*WHAT YOU HAVE TO DO*
Lines containing the word "InputChoice" are the ones to copy from the records below.

Items from a data source

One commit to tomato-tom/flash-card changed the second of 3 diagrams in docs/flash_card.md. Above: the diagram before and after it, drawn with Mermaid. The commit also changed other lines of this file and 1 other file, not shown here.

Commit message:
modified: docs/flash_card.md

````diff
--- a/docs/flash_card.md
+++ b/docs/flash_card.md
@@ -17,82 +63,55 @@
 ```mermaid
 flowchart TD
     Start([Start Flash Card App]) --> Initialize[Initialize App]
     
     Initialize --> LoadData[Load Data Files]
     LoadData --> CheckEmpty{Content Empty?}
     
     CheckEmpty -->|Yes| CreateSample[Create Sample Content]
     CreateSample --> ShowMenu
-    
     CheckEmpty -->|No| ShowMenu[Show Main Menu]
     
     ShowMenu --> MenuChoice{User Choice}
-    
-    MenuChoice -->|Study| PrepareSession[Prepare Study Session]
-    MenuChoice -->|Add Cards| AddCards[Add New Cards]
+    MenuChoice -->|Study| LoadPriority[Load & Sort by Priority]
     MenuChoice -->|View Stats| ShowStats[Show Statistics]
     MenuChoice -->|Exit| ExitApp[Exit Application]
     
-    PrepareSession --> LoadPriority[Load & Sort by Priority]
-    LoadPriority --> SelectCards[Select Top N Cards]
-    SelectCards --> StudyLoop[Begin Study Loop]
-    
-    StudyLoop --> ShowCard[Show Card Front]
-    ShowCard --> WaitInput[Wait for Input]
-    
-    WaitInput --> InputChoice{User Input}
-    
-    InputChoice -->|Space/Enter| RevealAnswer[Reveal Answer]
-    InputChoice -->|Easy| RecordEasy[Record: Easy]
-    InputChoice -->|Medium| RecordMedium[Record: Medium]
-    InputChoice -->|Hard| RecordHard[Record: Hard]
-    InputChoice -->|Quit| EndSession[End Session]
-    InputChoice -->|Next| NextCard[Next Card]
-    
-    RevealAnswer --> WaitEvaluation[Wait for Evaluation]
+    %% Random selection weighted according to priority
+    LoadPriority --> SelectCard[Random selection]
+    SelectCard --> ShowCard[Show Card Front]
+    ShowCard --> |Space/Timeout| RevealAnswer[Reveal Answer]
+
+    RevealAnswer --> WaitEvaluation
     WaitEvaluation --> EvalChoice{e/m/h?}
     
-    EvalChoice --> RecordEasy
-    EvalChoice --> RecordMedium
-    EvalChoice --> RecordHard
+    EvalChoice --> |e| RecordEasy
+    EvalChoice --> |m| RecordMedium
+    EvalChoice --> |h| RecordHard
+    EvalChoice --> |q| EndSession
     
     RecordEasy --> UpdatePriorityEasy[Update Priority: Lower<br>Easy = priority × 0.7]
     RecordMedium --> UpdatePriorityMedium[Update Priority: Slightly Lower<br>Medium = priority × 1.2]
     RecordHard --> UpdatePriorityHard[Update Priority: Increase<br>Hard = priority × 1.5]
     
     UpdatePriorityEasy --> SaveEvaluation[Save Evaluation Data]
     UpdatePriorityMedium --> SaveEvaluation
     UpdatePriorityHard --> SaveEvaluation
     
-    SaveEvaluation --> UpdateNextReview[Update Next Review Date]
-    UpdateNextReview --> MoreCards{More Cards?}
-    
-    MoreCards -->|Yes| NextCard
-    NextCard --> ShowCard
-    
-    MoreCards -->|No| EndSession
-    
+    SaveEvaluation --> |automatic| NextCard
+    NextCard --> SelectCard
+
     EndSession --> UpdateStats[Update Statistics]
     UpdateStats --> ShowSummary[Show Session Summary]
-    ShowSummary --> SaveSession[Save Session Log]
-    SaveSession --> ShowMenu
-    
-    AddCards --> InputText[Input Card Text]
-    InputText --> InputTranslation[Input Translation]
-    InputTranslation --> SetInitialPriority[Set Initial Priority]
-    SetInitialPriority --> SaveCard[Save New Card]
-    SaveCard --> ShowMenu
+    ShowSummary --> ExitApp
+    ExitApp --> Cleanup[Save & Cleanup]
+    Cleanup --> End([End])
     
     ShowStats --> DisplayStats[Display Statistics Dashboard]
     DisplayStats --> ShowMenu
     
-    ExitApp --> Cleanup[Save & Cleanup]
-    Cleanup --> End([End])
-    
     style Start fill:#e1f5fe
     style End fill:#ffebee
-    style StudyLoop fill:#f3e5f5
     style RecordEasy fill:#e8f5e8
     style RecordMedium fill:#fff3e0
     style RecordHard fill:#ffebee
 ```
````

*TASK RESPONSE*
-    WaitInput --> InputChoice{User Input}
-    InputChoice -->|Space/Enter| RevealAnswer[Reveal Answer]
-    InputChoice -->|Easy| RecordEasy[Record: Easy]
-    InputChoice -->|Medium| RecordMedium[Record: Medium]
-    InputChoice -->|Hard| RecordHard[Record: Hard]
-    InputChoice -->|Quit| EndSession[End Session]
-    InputChoice -->|Next| NextCard[Next Card]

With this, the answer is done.